For those system-impacted girls and women who are under community supervision and ordered to treatment and court appearances, navigating COVID and their requirements have become even more problematic. Lack of access to the necessary technology to successfully engage in online treatment groups have increased feelings of isolation, which hit girls and women particularly hard, given their higher reports of anxiety, depression, and post-traumatic stress disorder. The same lack of access has made virtual court appearances difficult to do as well, placing them at risk for non-completion and jail sanctions. Even completing the basic tasks of community supervision—such as urinalysis tests, visits with the probation/parole officers, and mandatory employment—often meant taking public transportation frequently, therefore increasing risk of exposure. It also often meant employment in lower-paid food service and nursing facility industries, where outbreaks have been the worst. For those women with school-aged children who are home learning remotely, the juggle between taking care of their children and completing employment requirements has also been stressful and difficult to manage. Such stressors precede the increase in alcohol and narcotics, which, if detected, lead to technical violations as well.
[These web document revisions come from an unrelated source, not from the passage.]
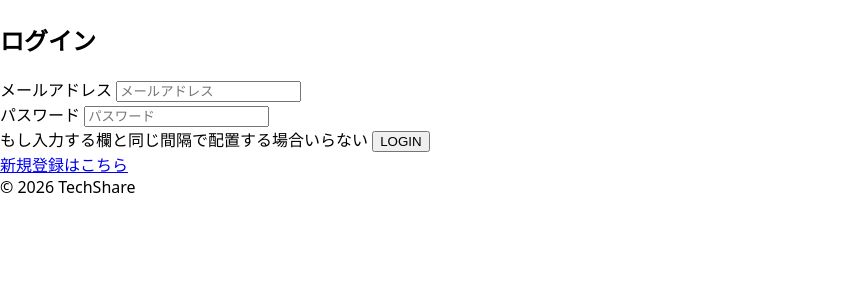
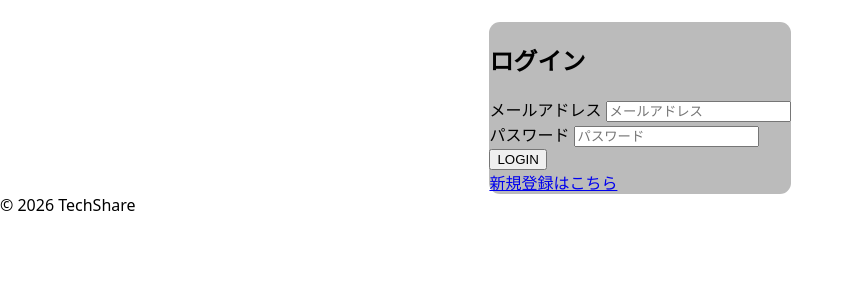
Before and after one commit to gorimax/hackathon_sns_f_team, a Flask app: page /login in a window 1280 px wide. Shown: the part 64-364 px from the top of the page, without its empty margins (0-854 px from the left). Run offline with Flask 2, Linux system fonts and the light colour scheme.

Commit message:
途中経過

```diff
--- a/SNSApp/static/css/auth.css
+++ b/SNSApp/static/css/auth.css
@@ -1,9 +1,8 @@
 :root {
-  --shadow-soft: 0 16px 40px rgba(15, 23, 42, 0.12);
+    --shadow-soft: 0 16px 40px rgba(15, 23, 42, 0.12);
 }
 main {
     min-height: 100vh;
-    min-width: 100vh;
 }
 
 .card-container {
@@ -16,3 +15,8 @@ main {
     background-color: rgb(187, 187, 187);
     border-radius: 11px;
 }
+
+
+.auth-title {
+    font-size: 1.5rem;
+}
--- a/SNSApp/templates/auth/login.html
+++ b/SNSApp/templates/auth/login.html
@@ -2,12 +2,12 @@
 
 {% block title %}Login - TechShare{% endblock %}
 
+{% block page_css %}
+<link rel="stylesheet" href="{{ url_for('static', filename='css/auth.css') }}">
+{% endblock %}
+
 {% block content %}
-<!-- ロゴの確認用 -->
-<!-- <div class="logo">
-    <h1>TechShare</h1>
-</div> -->
-
+<div class="page-auth">
     <div class="main">
         <div class="card-container">
             <div class="card">
@@ -24,8 +24,8 @@
                         <label>パスワード</label>
                         <input type="password" placeholder="パスワード" name="password">
                     </div>
-
-                <div class="auth-button-container"> もし入力する欄と同じ間隔で配置する場合いらない
+    <!-- もし入力する欄と同じ間隔で配置する場合いらない -->
+                    <div class="auth-button-container">
                         <button class="auth-button" type="submit">LOGIN</button>
                     </div>
 
@@ -34,5 +34,5 @@
             </div>
         </div>
     </div>
-
+</div>
 {% endblock %}
```
Lines whose indentation alone changed are shown as unchanged.
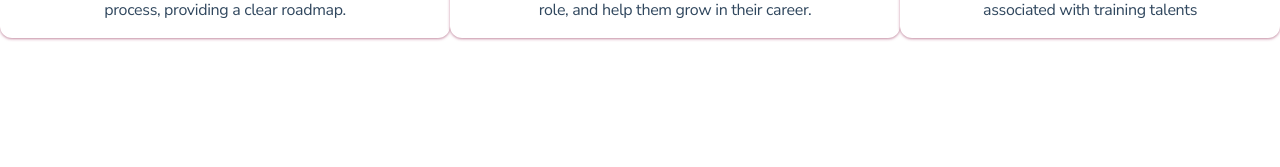
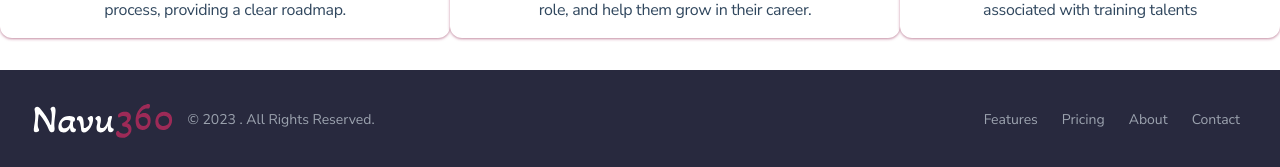
Before and after one commit to navu-360/navu-360, a Next.js app: page / in a window 1280 px wide. Shown: the part 1126-1293 px from the top of the page. Before the commit the page ends 1196 px from the top, so only its background shows below. Built offline with nearby package versions, Linux system fonts and the light colour scheme; no server answers.

Commit message:
feat: add footer

```diff
--- a/src/components/layout/wrapper.tsx
+++ b/src/components/layout/wrapper.tsx
@@ -1,5 +1,7 @@
+/* eslint-disable @next/next/no-img-element */
 import React from "react";
 import NavBar from "./landing.navbar";
+import Link from "next/link";
 
 export default function LandingWrapper({
   children,
@@ -16,6 +18,47 @@ export default function LandingWrapper({
     >
       {!hideNav && <NavBar />}
       {children}
+      <footer className="bg-dark py-4 shadow">
+        <div className="mx-auto w-full max-w-screen-xl p-4 md:flex md:items-center md:justify-between">
+          <div className="flex items-center text-sm text-gray-400 sm:text-center">
+            <Link href="/" className="relative flex items-center pl-4">
+              <img
+                src="/logo.svg"
+                className="mr-3 h-6 sm:h-9"
+                alt="Flowbite Logo"
+              />
+            </Link>
+            © 2023 . All Rights Reserved.
+          </div>
+          <ul className="mt-3 flex flex-wrap items-center text-sm font-medium text-gray-400 sm:mt-0">
+            <li>
+              <Link href="#" className="mr-4 hover:underline md:mr-6 ">
+                Features
+              </Link>
+            </li>
+            <li>
+              <Link href="#" className="mr-4 hover:underline md:mr-6">
+                Pricing
+              </Link>
+            </li>
+            <li>
+              <Link href="#" className="mr-4 hover:underline md:mr-6">
+                About
+              </Link>
+            </li>
+            <li>
+              <a
+                href="mailto:business@navu360.com"
+                target="_blank"
+                rel="noreferrer"
+                className="mr-4 hover:underline md:mr-6"
+              >
+                Contact
+              </a>
+            </li>
+          </ul>
+        </div>
+      </footer>
     </main>
   );
 }
--- a/src/pages/index.tsx
+++ b/src/pages/index.tsx
@@ -11,37 +11,6 @@ export default function Home() {
       <LandingWrapper>
         <Hero />
         <Features />
-        <div className="inset-x-0 hidden h-max w-full flex-col items-center justify-center gap-2 bg-white py-16 text-center text-dark">
-          <h4 className="flex w-max items-center gap-4 text-2xl">
-            Navu360 is currently in Beta{" "}
-            <svg
-              xmlns="http://www.w3.org/2000/svg"
-              width="32"
-              height="32"
-              viewBox="0 0 24 24"
-              fill="none"
-              stroke="currentColor"
-              stroke-width="2"
-              stroke-linecap="round"
-              stroke-linejoin="round"
-            >
-              <rect x="2" y="6" width="20" height="8" rx="1" />
-              <path d="M17 14v7" />
-              <path d="M7 14v7" />
-              <path d="M17 3v3" />
-              <path d="M7 3v3" />
-              <path d="M10 14 2.3 6.3" />
-              <path d="m14 6 7.7 7.7" />
-              <path d="m8 6 8 8" />
-            </svg>
-          </h4>
-          <p className="w-max text-base leading-tight">
-            We are currently in beta and would love to hear your feedback.{" "}
-            <br />
-            Please reach out to us at{" "}
-            <a href="mailto:business@navu360.com">business@navu360.com </a>
-          </p>
-        </div>
       </LandingWrapper>
     </>
   );
```
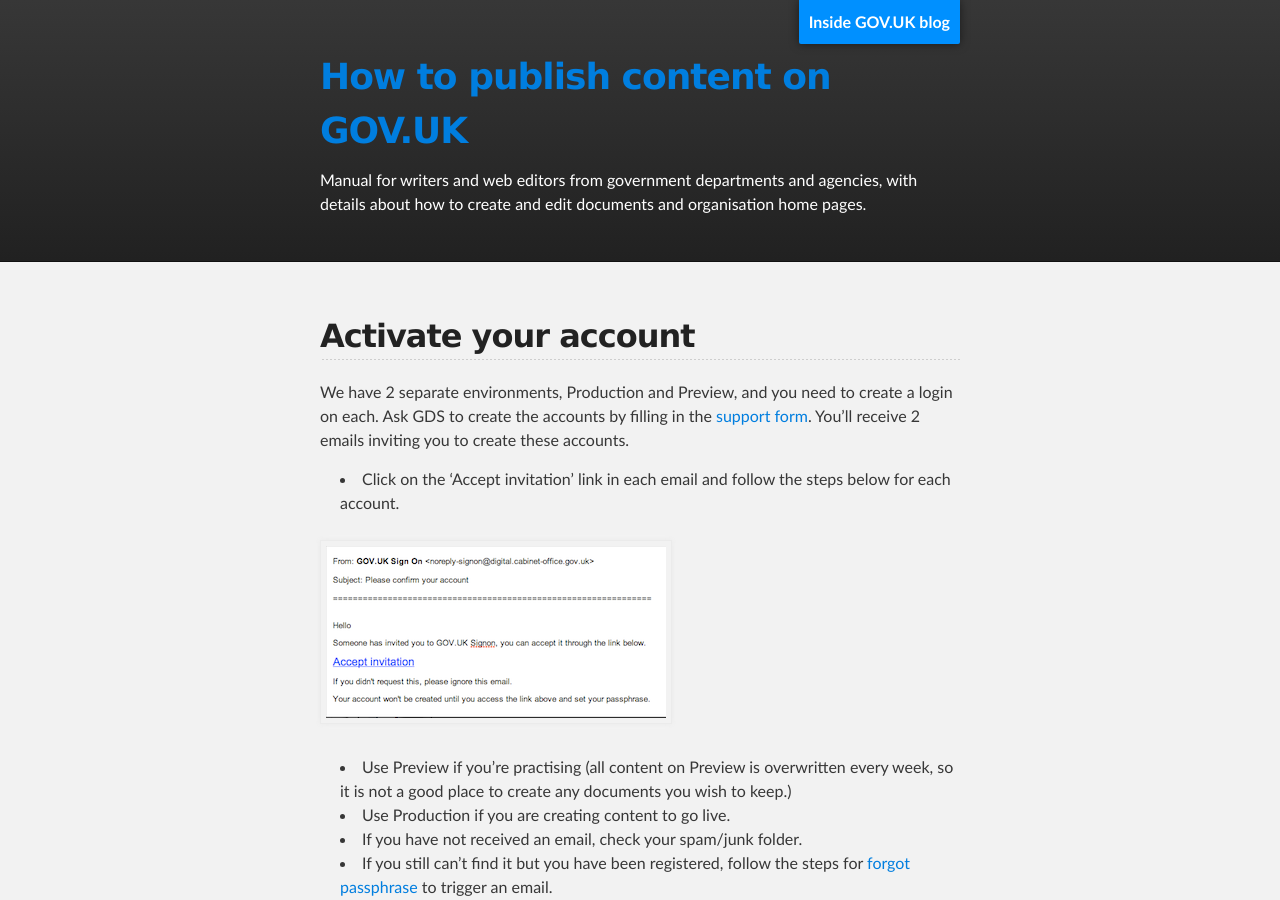
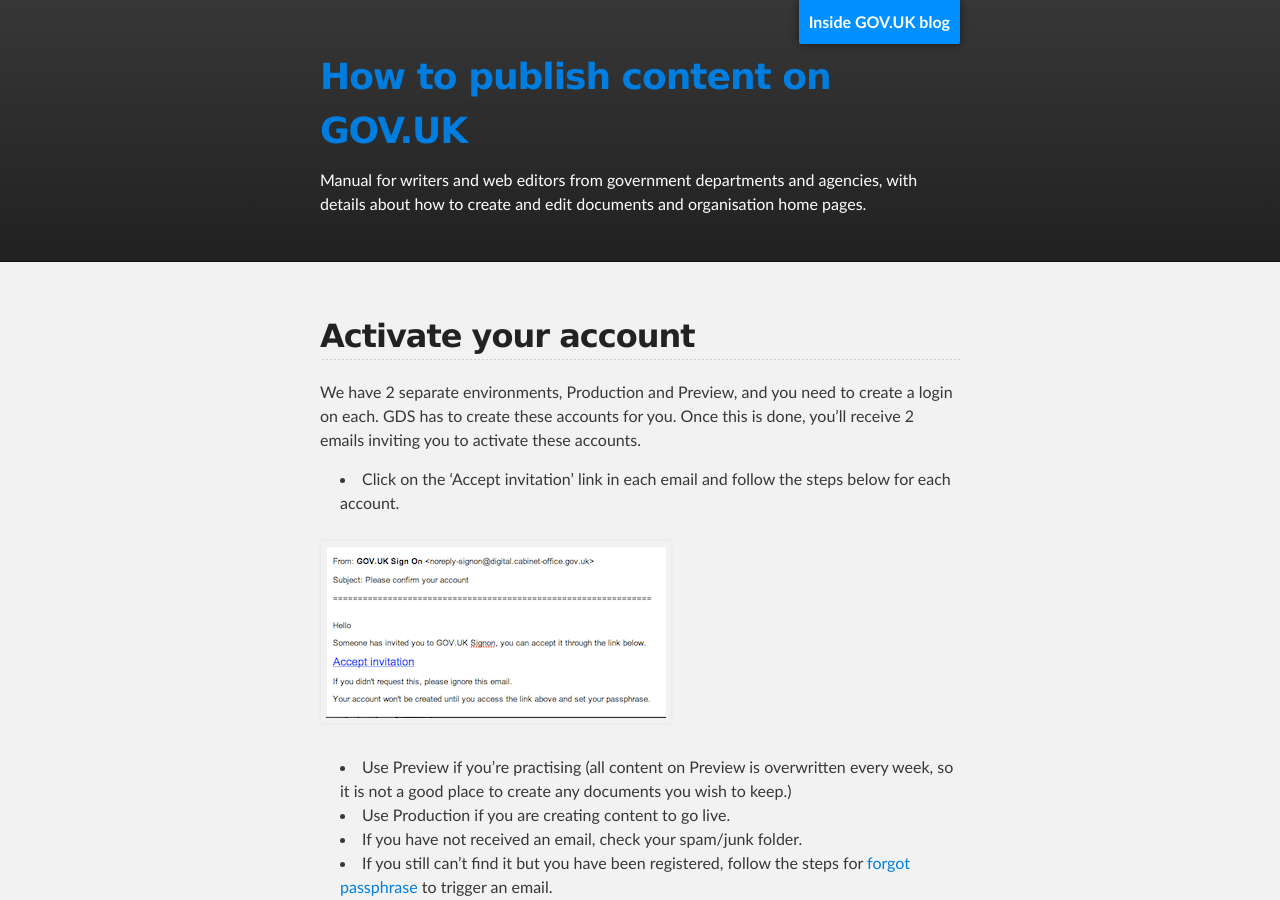
Before and after one commit to alphagov/inside-government-admin-guide, a Jekyll site: the page built from your-account/get-an-account.md, in a window 1280 px wide and 900 px high. Built offline with Jekyll 4.4.1, drawn with Linux system fonts in a browser that asks for light colours.

Commit message:
Update get-an-account.md

```diff
--- a/your-account/get-an-account.md
+++ b/your-account/get-an-account.md
@@ -5,7 +5,7 @@
 
 ## Activate your account
 
-We have 2 separate environments, Production and Preview, and you need to create a login on each. Ask GDS to create the accounts by filling in the [support form](https://www.gov.uk/support/internal). You’ll receive 2 emails inviting you to create these accounts.
+We have 2 separate environments, Production and Preview, and you need to create a login on each. GDS has to create these accounts for you. Once this is done, you’ll receive 2 emails inviting you to activate these accounts.
 
 * Click on the 'Accept invitation' link in each email and follow the steps below for each account.
 
```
COVID has interrupted all of our lives, but for system-impacted women, such interruptions have made surviving probation and parole even harder.
As we conclude Women’s History month, we must not forget these girls and women who often remain among our most invisible, neglected, and marginalized: those involved in our youth and criminal justice systems. Their narratives today, just as those decades ago, reflect unfathomable challenges and hurdles. Girls’ troubles, when ignored and untreated, often predict a pathway to crime and punishment, as they become young women. Without meaningful gender-responsive and culturally aware prevention and intervention programming, the strategies of girls and women to navigate their harsh realities of their everyday lives will come under the scrutiny of our systems of formal control and punishment, not care or support. If we are to respond fairly to their infractions, we must embrace solutions that dismantle the structures that perpetuate their criminal pathways and that foster a more just and equitable society.